→ What is needed
Return the data below unchanged. Drop any pictures.

[The input Boundary: Start]

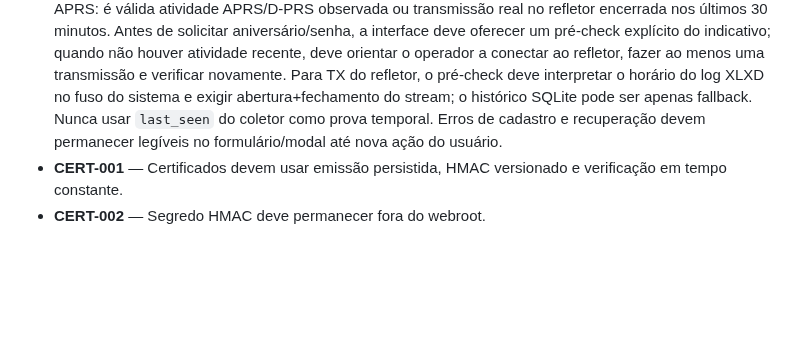
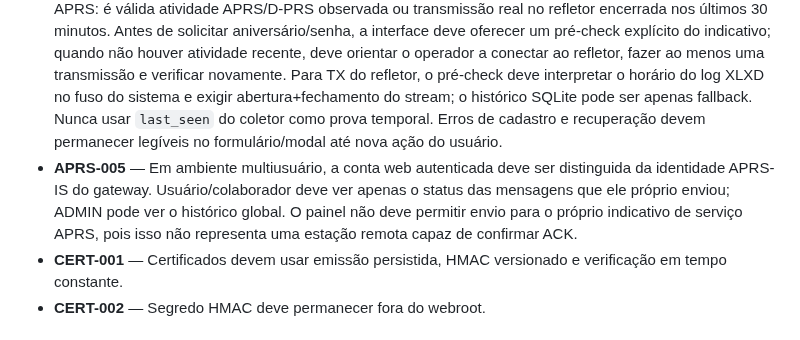
Before and after one commit to PU2PNY/XLX-Modern-Installer, a Markdown page: PROJECT_MASTER_SPEC.md, the part around the change. GitHub-like rendering; blank space fills up the shorter version.

Commit message:
spec: isolate APRS multiuser identity and message history

```diff
--- a/PROJECT_MASTER_SPEC.md
+++ b/PROJECT_MASTER_SPEC.md
@@ -42,6 +42,7 @@ Fornecer um instalador público, reproduzível e seguro para refletor XLXD em De
 - **APRS-002** — Dados sensíveis de recuperação não devem ser gravados em payloads de auditoria.
 - **APRS-003** — Novos cadastros APRS/D-PRS devem validar no servidor dia, mês e ano reais do aniversário; contas legadas sem ano devem continuar válidas e recuperáveis pelo contrato anterior de dia/mês. O ano não pode ser exposto em listas públicas nem em payloads de auditoria.
 - **APRS-004** — Autocadastro deve exigir prova recente do indicativo sem obrigar conhecimento prévio de APRS: é válida atividade APRS/D-PRS observada ou transmissão real no refletor encerrada nos últimos 30 minutos. Antes de solicitar aniversário/senha, a interface deve oferecer um pré-check explícito do indicativo; quando não houver atividade recente, deve orientar o operador a conectar ao refletor, fazer ao menos uma transmissão e verificar novamente. Para TX do refletor, o pré-check deve interpretar o horário do log XLXD no fuso do sistema e exigir abertura+fechamento do stream; o histórico SQLite pode ser apenas fallback. Nunca usar `last_seen` do coletor como prova temporal. Erros de cadastro e recuperação devem permanecer legíveis no formulário/modal até nova ação do usuário.
+- **APRS-005** — Em ambiente multiusuário, a conta web autenticada deve ser distinguida da identidade APRS-IS do gateway. Usuário/colaborador deve ver apenas o status das mensagens que ele próprio enviou; ADMIN pode ver o histórico global. O painel não deve permitir envio para o próprio indicativo de serviço APRS, pois isso não representa uma estação remota capaz de confirmar ACK.
 - **CERT-001** — Certificados devem usar emissão persistida, HMAC versionado e verificação em tempo constante.
 - **CERT-002** — Segredo HMAC deve permanecer fora do webroot.
 
```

[The input Boundary: End]

→ Written solution
Before and after one commit to PU2PNY/XLX-Modern-Installer, a Markdown page: PROJECT_MASTER_SPEC.md, the part around the change. GitHub-like rendering; blank space fills up the shorter version.

Commit message:
spec: isolate APRS multiuser identity and message history

```diff
--- a/PROJECT_MASTER_SPEC.md
+++ b/PROJECT_MASTER_SPEC.md
@@ -42,6 +42,7 @@ Fornecer um instalador público, reproduzível e seguro para refletor XLXD em De
 - **APRS-002** — Dados sensíveis de recuperação não devem ser gravados em payloads de auditoria.
 - **APRS-003** — Novos cadastros APRS/D-PRS devem validar no servidor dia, mês e ano reais do aniversário; contas legadas sem ano devem continuar válidas e recuperáveis pelo contrato anterior de dia/mês. O ano não pode ser exposto em listas públicas nem em payloads de auditoria.
 - **APRS-004** — Autocadastro deve exigir prova recente do indicativo sem obrigar conhecimento prévio de APRS: é válida atividade APRS/D-PRS observada ou transmissão real no refletor encerrada nos últimos 30 minutos. Antes de solicitar aniversário/senha, a interface deve oferecer um pré-check explícito do indicativo; quando não houver atividade recente, deve orientar o operador a conectar ao refletor, fazer ao menos uma transmissão e verificar novamente. Para TX do refletor, o pré-check deve interpretar o horário do log XLXD no fuso do sistema e exigir abertura+fechamento do stream; o histórico SQLite pode ser apenas fallback. Nunca usar `last_seen` do coletor como prova temporal. Erros de cadastro e recuperação devem permanecer legíveis no formulário/modal até nova ação do usuário.
+- **APRS-005** — Em ambiente multiusuário, a conta web autenticada deve ser distinguida da identidade APRS-IS do gateway. Usuário/colaborador deve ver apenas o status das mensagens que ele próprio enviou; ADMIN pode ver o histórico global. O painel não deve permitir envio para o próprio indicativo de serviço APRS, pois isso não representa uma estação remota capaz de confirmar ACK.
 - **CERT-001** — Certificados devem usar emissão persistida, HMAC versionado e verificação em tempo constante.
 - **CERT-002** — Segredo HMAC deve permanecer fora do webroot.
 
```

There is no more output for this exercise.